Cornstarch and flour are usually pretty interchangeable thickeners. But when you’re planning from the very beginning to freeze and reheat something, flour’s the one to choose. Flour also makes the gravy look more substantial and less translucent–meaning your gravy won’t look thin and watery.
More great make ahead recipes for Turkey Day:
Best Make Ahead Gravy for Turkey
- 4 turkey wings or other parts, 4 to 5 pounds total
- 2 medium onions, roughly chopped
- 1 cup water
- 6 cups chicken broth, *
- 1-2 carrots, chopped
- ½ teaspoon thyme, dried
- 3/4 cup all-purpose flour
- 2 cups chicken broth, *
- 2 tablespoons butter
- 1/2 teaspoon ground pepper, more to taste
- 1/2 to 1 teaspoon salt

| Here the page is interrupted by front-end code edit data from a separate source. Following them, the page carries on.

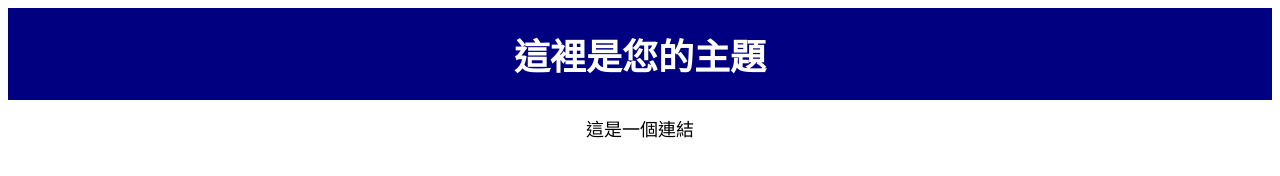
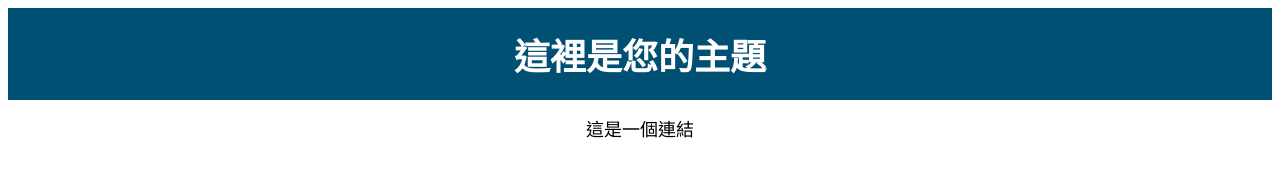
Before and after one commit to thomasz8576/project-test, a plain HTML site: page index.html in a window 1280 px wide. Drawn offline with Linux system fonts and the light colour scheme.

Commit message:
Update index.html
Update color to Cisco blue.

```diff
--- a/index.html
+++ b/index.html
@@ -7,7 +7,7 @@
 </head>
 <body>
 
-    <div style="background-color: navy; padding: 20px; text-align: center;">
+    <div style="background-color: #005073; padding: 20px; text-align: center;">
         <h1 style="color: white; font-weight: bold; font-size: 36px; margin: 0;">
             這裡是您的主題
         </h1>
```
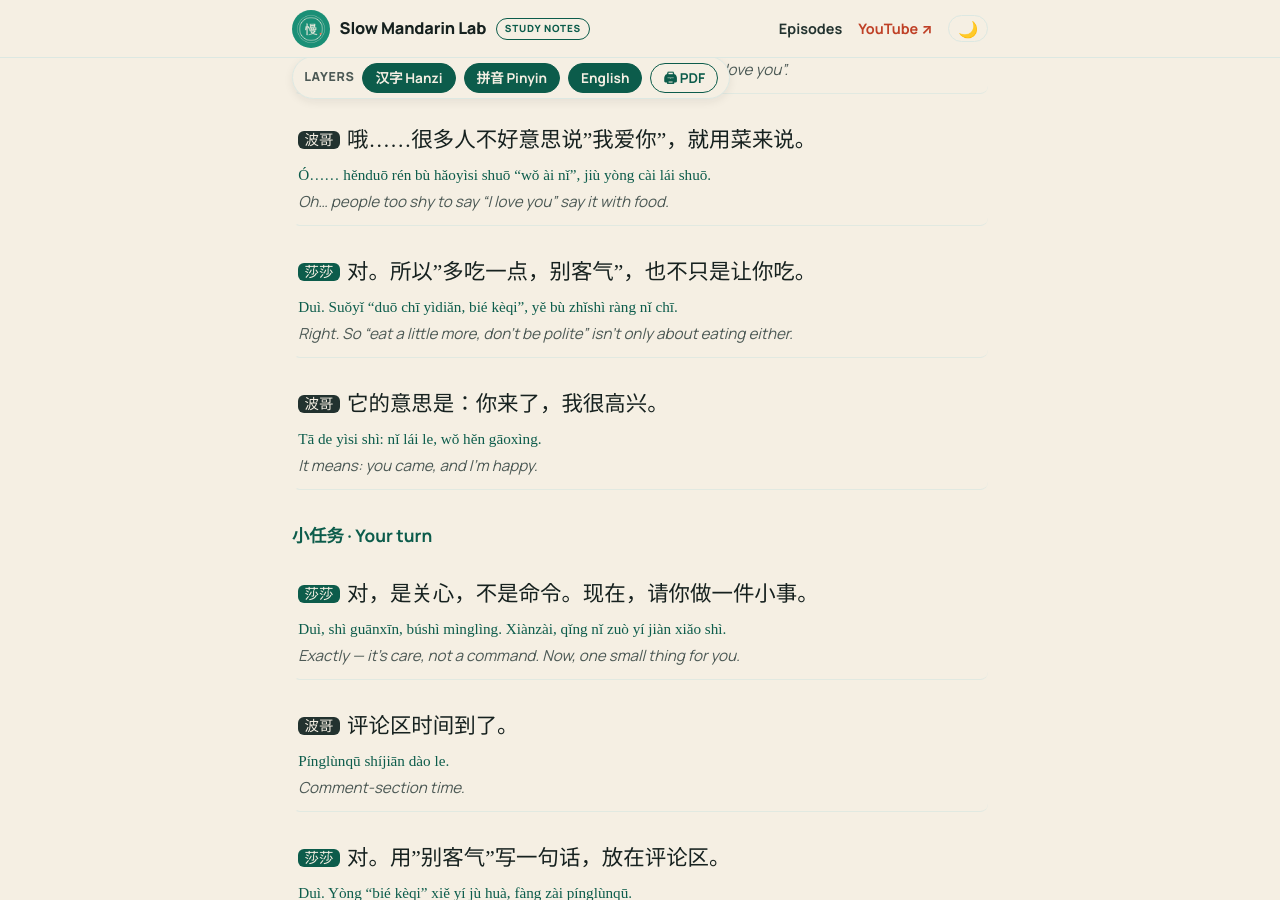
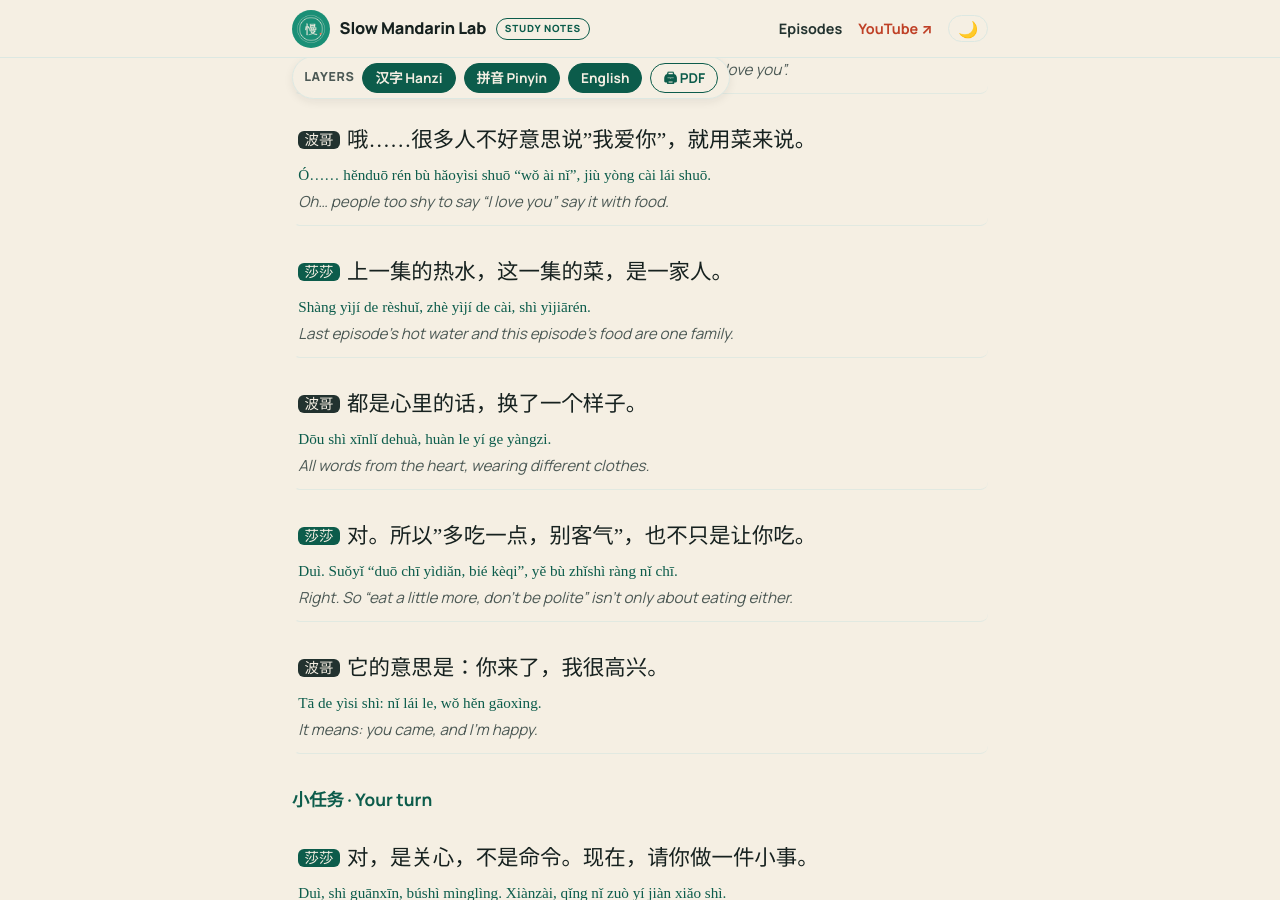
Before and after one commit to bowang168/slow-mandarin-lab, a Jekyll site: the page built from episodes/029-family-dinner.md, in a window 1280 px wide and 900 px high, scrolled down 6667 px. Built offline with Jekyll 4.4.1, drawn with Linux system fonts in a browser that asks for light colours; some web fonts are replaced; some of the changed text lies outside the part shown.

Commit message:
029: sync study page from manifest

```diff
--- a/episodes/029-family-dinner.md
+++ b/episodes/029-family-dinner.md
@@ -208,6 +208,14 @@ Yīnwèi zài hěnduō jiātíng, jiācài bù zhǐshì jiācài, shì "wǒ ài
 Ó…… hěnduō rén bù hǎoyìsi shuō "wǒ ài nǐ", jiù yòng cài lái shuō.
 *Oh… people too shy to say "I love you" say it with food.*
 
+**莎莎：**上一集的热水，这一集的菜，是一家人。
+Shàng yìjí de rèshuǐ, zhè yìjí de cài, shì yìjiārén.
+*Last episode's hot water and this episode's food are one family.*
+
+**波哥：**都是心里的话，换了一个样子。
+Dōu shì xīnlǐ dehuà, huàn le yí ge yàngzi.
+*All words from the heart, wearing different clothes.*
+
 **莎莎：**对。所以"多吃一点，别客气"，也不只是让你吃。
 Duì. Suǒyǐ "duō chī yìdiǎn, bié kèqi", yě bù zhǐshì ràng nǐ chī.
 *Right. So "eat a little more, don't be polite" isn't only about eating either.*
@@ -277,6 +285,14 @@ Búyòng. Jiātíng jùcān búshì kàn lǐwù, shì kàn nǐ lái bu lái. Ré
 **波哥：**东西小，意思大。
 Dōngxi xiǎo, yìsi dà.
 *Small thing, big meaning.*
+
+**莎莎：**空手去，也没有人说你；可是带一点，心意就到了。
+Kōngshǒu qù, yě méiyǒu rén shuō nǐ; kěshì dài yìdiǎn, xīnyì jiù dào le.
+*Go empty-handed and nobody blames you; bring a little and the thought arrives.*
+
+**波哥：**心意，就是心里的意思。
+Xīnyì, jiùshì xīnlǐ de yìsi.
+*"Xinyi" means the thought behind the gift.*
 
 **莎莎：**对。第二件：吃的时候，说"好吃"。
 Duì. Dì èr jiàn: chī de shíhou, shuō "hǎochī".
@@ -500,6 +516,14 @@ Duì, shì chángjiàn de yàngzi. Nǐ dào le nàge jiā, yòng yǎnjing kàn,
 Kàn biéren zěnme zuò, wǒ jiù zěnme zuò. Zhège bànfǎ nǎlǐ dōu néng yòng.
 *Watch what others do and do the same. That method works everywhere.*
 
+**莎莎：**对，这就是做客最大的规矩：用心看。
+Duì, zhè jiùshì zuòkè zuìdà de guījǔ: yòngxīnkàn.
+*Right. That's the biggest rule of visiting: watch with your heart.*
+
+**波哥：**比记住十条规矩都有用。
+Bǐ jìzhù shítiáo guījǔ dōu yǒuyòng.
+*More useful than memorising ten rules.*
+
 
 ### 快问快答 · Speed round
 
@@ -536,6 +560,14 @@ Chī dào hǎochī de cài, shuō shénme?
 **波哥：**太好吃了！
 Tài hǎochī le!
 *太好吃了!*
+
+**莎莎：**碗里的饭呢？
+Wǎn lǐ de fàn ne?
+*And the rice in your bowl?*
+
+**波哥：**吃多少，拿多少，尽量吃完。
+Chī duōshǎo, ná duōshǎo, jìnliàng chī wán.
+*Take what you'll eat, and try to finish it.*
 
 **莎莎：**真的吃不下了，说什么？
 Zhēnde chī bu xià le, shuō shénme?
@@ -633,3 +665,5 @@ Xiàcì jiàn. Mànmàn lái.
 - **Next invitation:** bring a little fruit and say 太好吃了 — then watch the cook smile.
 
 *© Slow Mandarin Lab — free for personal study; please link to this page rather than re-posting.*
+
+<script type="application/json" class="turn-times">{"v": 1, "t": [0.34, 6.68, 12.18, 13.62, 17.72, 21.6, 25.76, 27.06, 29.64, 34.2, 36.7, 41.48, 44.06, 49.6, 52.64, 57.24, 66.86, 71.32, 76.6, 82.28, 88.42, 94.66, 97.02, 103.97, 106.17, 113.13, 116.61, 121.87, 128.48, 134.52, 141.2, 146.32, 149.74, 155.82, 160.0, 166.64, 168.64, 173.34, 177.28, 181.98, 186.32, 195.27, 196.79, 201.05, 203.13, 207.55, 210.47, 218.31, 221.11, 226.97, 229.91, 234.63, 236.15, 241.83, 245.61, 252.49, 254.29, 259.1, 260.74, 267.42, 271.31, 275.0, 277.6, 283.51, 286.57, 291.36, 295.31, 302.83, 304.45, 309.48, 312.54, 320.26, 324.62, 325.96, 333.06, 337.78, 343.38, 350.01, 352.17, 356.73, 359.87, 365.71, 368.33, 373.35, 378.05, 382.77, 384.35, 392.57, 394.95, 400.27, 404.67, 411.07, 415.41, 422.83, 427.27, 434.59, 440.93, 444.61, 449.29, 452.67, 453.67, 461.79, 465.99, 473.35, 479.61, 484.29, 487.27, 491.89, 493.33, 495.09, 499.89, 502.89, 504.61, 508.01, 509.75, 511.71, 516.77, 520.99, 523.55, 527.11, 532.25, 536.71, 539.61, 543.03, 547.27, 555.35, 562.49, 567.41, 574.25, 580.97, 584.31, 590.67, 593.69, 599.61, 603.99, 608.55, 610.45]}</script>
```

- Preheat your oven to 400 degrees F. Lightly grease a large baking sheet. (I used foil in the photo above out of habit, but there is no need.)
- Place wings and other turkey parts on the pan. Scatter the onions over the pan.
- Roast at 400 for 1 hour, up to an hour and 15 minutes. Make sure the parts are browned on top.
- Remove the turkey parts to a large stock pot.
- Place the baking sheet over two burners on your stove and turn both of them up to medium. Add 1 cup water and use a wooden spoon to stir up all the browned bits. When the bottom of the pan is clean, scrape the water into the pot with the turkey.
- Add 6 cups chicken broth (or 6 cups water and 6 teaspoons turkey base.) Add the chopped carrots and the thyme.
- Simmer uncovered for about 1 and 1/2 hours.
- Remove the turkey parts and set aside. (You can pull off the meat and save it for something else, but I found that it was pretty tough.)
- Pour the remaining onion and carrot mixture through a colander into a bowl. (You can discard the veggies or snack on them).
- At this point I stuck the bowl in the freezer for about 20 minutes so that it was easy to skim the fat from the top.
- Pour the broth back into the pot. Bring to a gentle boil.
- Whisk together the flour and 2 cups broth, making sure to get out all the lumps.
- Slowly whisk the flour mixture into the broth. Boil for 5 minutes, stirring. Stir in butter, pepper, and salt.
- Taste it and see what you think. You can add more salt, pepper, thyme, or up to 1 teaspoon of turkey base.
- Let cool and freeze in ziplock bags. Let the gravy thaw in the fridge overnight, or just stick it in the microwave.
- If you are making a turkey on the day you plan to serve this gravy, add the fat-skimmed pan drippings to the gravy!